◆ Exercise aim ◆
Could you copy every line of the data that contains "give"?

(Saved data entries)
***

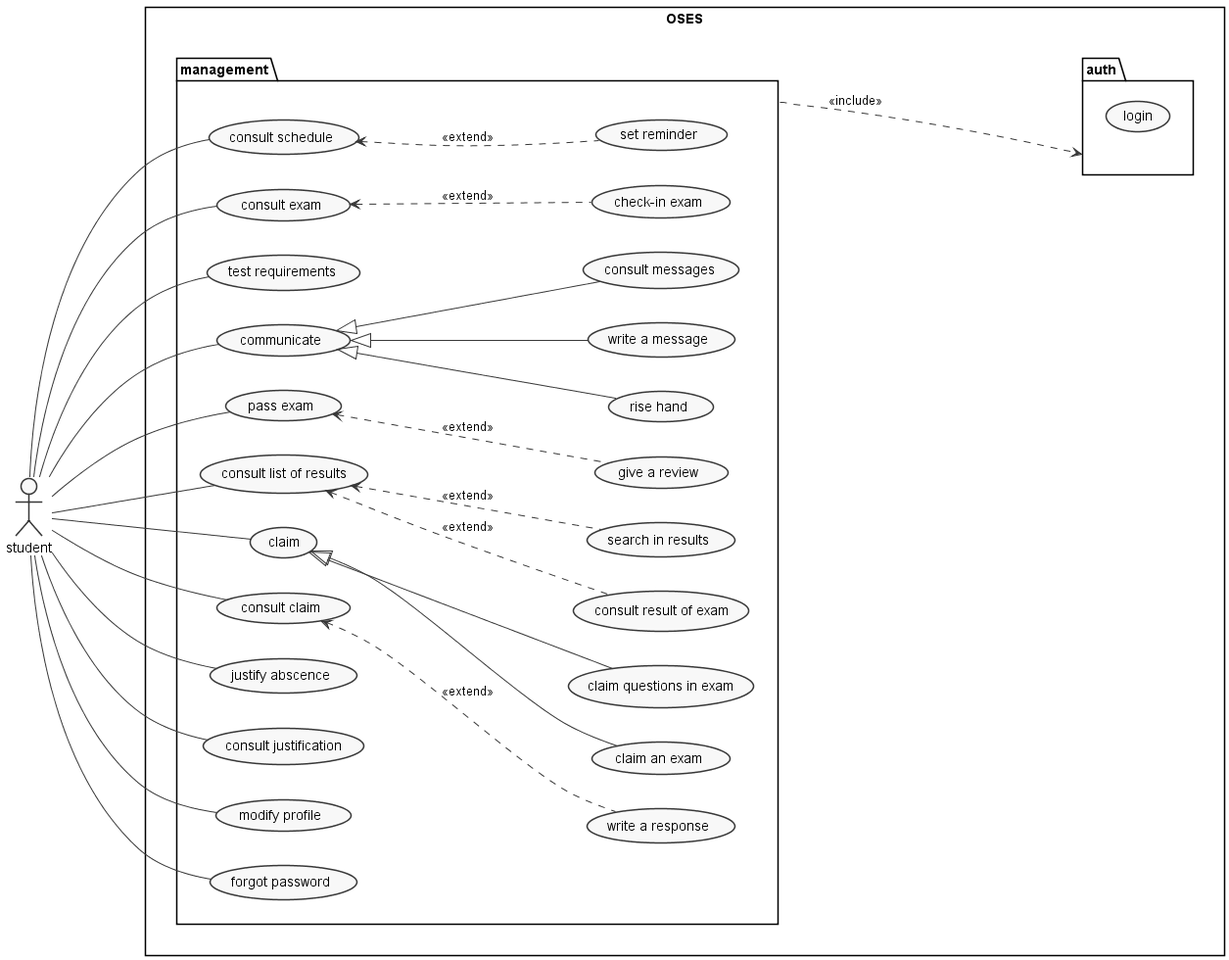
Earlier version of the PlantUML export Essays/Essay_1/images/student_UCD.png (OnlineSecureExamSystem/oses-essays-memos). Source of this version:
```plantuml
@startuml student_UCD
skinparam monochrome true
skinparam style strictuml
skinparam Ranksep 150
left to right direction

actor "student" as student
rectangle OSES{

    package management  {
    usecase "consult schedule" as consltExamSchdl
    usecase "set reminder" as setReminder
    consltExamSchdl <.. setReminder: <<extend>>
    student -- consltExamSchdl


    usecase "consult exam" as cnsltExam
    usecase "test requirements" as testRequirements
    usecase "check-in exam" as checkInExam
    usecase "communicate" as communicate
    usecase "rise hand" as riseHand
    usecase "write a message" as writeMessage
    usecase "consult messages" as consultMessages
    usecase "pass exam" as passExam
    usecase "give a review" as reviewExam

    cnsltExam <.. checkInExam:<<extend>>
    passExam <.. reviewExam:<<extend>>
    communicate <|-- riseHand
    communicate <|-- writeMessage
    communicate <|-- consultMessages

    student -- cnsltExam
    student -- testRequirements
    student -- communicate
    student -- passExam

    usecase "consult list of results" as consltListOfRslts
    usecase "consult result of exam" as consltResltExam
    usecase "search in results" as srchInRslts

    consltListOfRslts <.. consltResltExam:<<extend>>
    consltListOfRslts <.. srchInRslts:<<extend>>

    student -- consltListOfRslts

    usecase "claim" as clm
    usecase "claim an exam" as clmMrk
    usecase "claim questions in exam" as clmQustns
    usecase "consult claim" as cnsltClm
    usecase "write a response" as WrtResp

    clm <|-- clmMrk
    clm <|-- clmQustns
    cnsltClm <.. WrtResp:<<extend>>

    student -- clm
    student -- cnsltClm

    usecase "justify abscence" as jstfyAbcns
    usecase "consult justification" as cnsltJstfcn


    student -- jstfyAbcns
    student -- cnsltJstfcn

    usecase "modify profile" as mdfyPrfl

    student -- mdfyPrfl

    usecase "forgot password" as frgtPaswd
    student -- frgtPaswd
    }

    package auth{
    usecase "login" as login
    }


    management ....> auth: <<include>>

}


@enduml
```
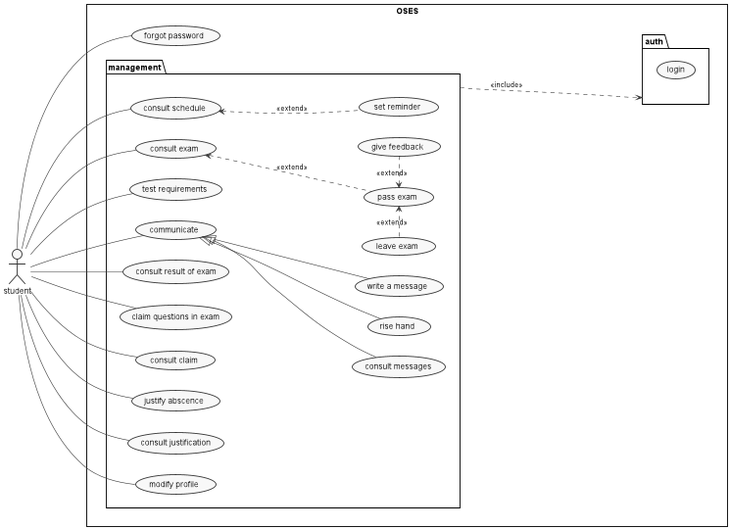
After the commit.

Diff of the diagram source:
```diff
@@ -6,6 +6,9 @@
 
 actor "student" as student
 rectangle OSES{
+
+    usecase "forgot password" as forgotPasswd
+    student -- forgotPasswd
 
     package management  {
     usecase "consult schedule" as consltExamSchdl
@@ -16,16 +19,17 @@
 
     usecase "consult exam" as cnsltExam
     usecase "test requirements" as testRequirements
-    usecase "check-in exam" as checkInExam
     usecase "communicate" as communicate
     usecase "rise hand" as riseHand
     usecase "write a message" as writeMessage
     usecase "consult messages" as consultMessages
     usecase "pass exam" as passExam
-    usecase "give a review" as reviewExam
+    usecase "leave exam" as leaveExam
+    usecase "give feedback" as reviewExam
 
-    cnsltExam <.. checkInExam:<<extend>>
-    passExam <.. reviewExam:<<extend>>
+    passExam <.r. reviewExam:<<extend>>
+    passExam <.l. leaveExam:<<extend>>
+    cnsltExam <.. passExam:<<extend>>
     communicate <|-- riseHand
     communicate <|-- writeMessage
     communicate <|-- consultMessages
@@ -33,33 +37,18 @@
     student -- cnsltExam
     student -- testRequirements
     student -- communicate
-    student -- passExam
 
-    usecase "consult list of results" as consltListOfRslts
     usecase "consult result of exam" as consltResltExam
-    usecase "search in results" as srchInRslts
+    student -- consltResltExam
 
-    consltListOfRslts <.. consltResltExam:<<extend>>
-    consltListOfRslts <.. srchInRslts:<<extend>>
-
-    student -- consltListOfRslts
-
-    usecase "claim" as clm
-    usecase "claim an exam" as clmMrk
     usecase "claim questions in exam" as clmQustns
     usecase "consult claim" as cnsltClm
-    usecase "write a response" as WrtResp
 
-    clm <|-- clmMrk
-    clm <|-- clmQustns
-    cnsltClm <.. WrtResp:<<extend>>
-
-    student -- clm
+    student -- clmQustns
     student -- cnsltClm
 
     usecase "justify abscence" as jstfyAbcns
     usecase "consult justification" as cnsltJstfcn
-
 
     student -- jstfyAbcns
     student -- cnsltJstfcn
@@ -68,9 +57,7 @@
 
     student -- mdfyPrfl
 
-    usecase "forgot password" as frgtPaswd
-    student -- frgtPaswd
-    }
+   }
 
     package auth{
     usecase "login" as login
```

***

◆ Task output ◆
    usecase "give a review" as reviewExam
-    usecase "give a review" as reviewExam
+    usecase "give feedback" as reviewExam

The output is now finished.